The fluid challenge consisted of 500 ml of crystalloid solution (either 0.9% saline or Ringer's solution) infused over 10 min22 and was utilised to improve haemodynamic instability according to the decision of the attending anaesthetist. The latter was unaware of the MostCare measurements. The start of the fluid challenge was recorded by the MostCare acquisition software when a flag-button included on the monitor was pressed. To avoid haemodynamic interferences caused by the induction of anaesthesia, all the fluid challenges were performed after a period of at least 15 min of haemodynamic stability. Only the first fluid challenge for each enrolled patient was considered. As our infusion pumps are limited to a maximum of 1200 ml h−1, corresponding to 200 ml in 10 min, the infusion rate was standardised, as previously described, keeping the infusion bag 100 cm above the tip of the cannula and using a standard infusion set.23 We infused the fluid challenge by means of 20-guage venflon cannula (Becton Dickinson; Via Enrico Cialdini, 16, 20161 Milano, Italy), which allows a flow of approximately 54 ml min−1.23 Patients were considered as responders to a fluid challenge if the CI increase was at least 15%.24 All fluid challenges were timed and only those completed within the range of 9 to 11 min were considered for analysis.
The normality of data distribution was evaluated by means of the Kolmogorov–Smirnov test. All the variables were averaged over 1 min and average values were used for all comparisons. Receiver operating characteristic (ROC) curves [95% confidence interval (CI)] were constructed for percentage changes of PPV between baseline mean value vs. the response to the fluid challenge.

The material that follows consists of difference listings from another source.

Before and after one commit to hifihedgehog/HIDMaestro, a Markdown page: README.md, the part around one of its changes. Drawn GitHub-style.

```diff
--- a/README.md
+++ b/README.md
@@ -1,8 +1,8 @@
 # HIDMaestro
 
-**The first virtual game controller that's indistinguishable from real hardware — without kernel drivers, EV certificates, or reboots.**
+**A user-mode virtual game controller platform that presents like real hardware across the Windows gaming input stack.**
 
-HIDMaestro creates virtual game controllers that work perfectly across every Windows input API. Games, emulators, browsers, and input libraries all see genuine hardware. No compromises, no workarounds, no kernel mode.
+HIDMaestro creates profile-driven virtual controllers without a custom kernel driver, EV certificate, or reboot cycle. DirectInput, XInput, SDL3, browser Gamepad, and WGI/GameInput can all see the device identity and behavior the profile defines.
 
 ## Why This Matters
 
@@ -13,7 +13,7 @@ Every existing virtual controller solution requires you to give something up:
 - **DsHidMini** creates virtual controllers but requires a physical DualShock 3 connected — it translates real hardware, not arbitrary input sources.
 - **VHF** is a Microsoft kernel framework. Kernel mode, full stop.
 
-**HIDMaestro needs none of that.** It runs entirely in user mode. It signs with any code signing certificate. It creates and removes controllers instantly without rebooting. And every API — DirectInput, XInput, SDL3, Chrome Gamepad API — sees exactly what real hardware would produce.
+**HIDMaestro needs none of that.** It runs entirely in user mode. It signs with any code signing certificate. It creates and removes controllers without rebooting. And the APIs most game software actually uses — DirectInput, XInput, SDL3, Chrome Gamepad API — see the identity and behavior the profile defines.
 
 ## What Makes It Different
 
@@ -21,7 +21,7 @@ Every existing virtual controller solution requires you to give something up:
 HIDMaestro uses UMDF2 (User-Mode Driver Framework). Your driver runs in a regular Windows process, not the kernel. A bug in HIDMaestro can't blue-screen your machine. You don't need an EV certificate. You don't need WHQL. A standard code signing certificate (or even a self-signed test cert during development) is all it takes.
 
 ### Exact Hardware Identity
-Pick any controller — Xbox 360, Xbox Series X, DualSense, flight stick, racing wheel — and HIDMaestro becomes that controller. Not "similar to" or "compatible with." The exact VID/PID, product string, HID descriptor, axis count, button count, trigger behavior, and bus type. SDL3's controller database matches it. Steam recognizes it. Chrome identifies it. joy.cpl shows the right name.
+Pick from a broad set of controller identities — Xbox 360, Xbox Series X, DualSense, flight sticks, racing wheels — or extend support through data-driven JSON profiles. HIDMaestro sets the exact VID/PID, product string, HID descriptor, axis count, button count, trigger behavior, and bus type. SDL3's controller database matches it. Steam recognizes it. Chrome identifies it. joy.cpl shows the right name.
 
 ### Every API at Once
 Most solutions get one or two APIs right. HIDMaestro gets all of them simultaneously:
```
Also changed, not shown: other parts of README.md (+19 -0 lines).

The variations of CCE and MAP − Pdic, arterial elastance and SAP − Pdic were compared using analysis of variance (ANOVA). For non-parametric data the Friedman test followed by Dunn multiple comparisons and for parametric data ANOVA with Bonferroni post-hoc tests adjusting for multiple comparisons were used. The Greenhouse–Geisser correction was used when sphericity could not be assumed.
A t test or χ2 test (or Fisher's exact test, if indicated) was used to compare quantitative and qualitative variables, respectively. The prediction of fluid responsiveness was studied by constructing a multivariate logistic regression mathematical model.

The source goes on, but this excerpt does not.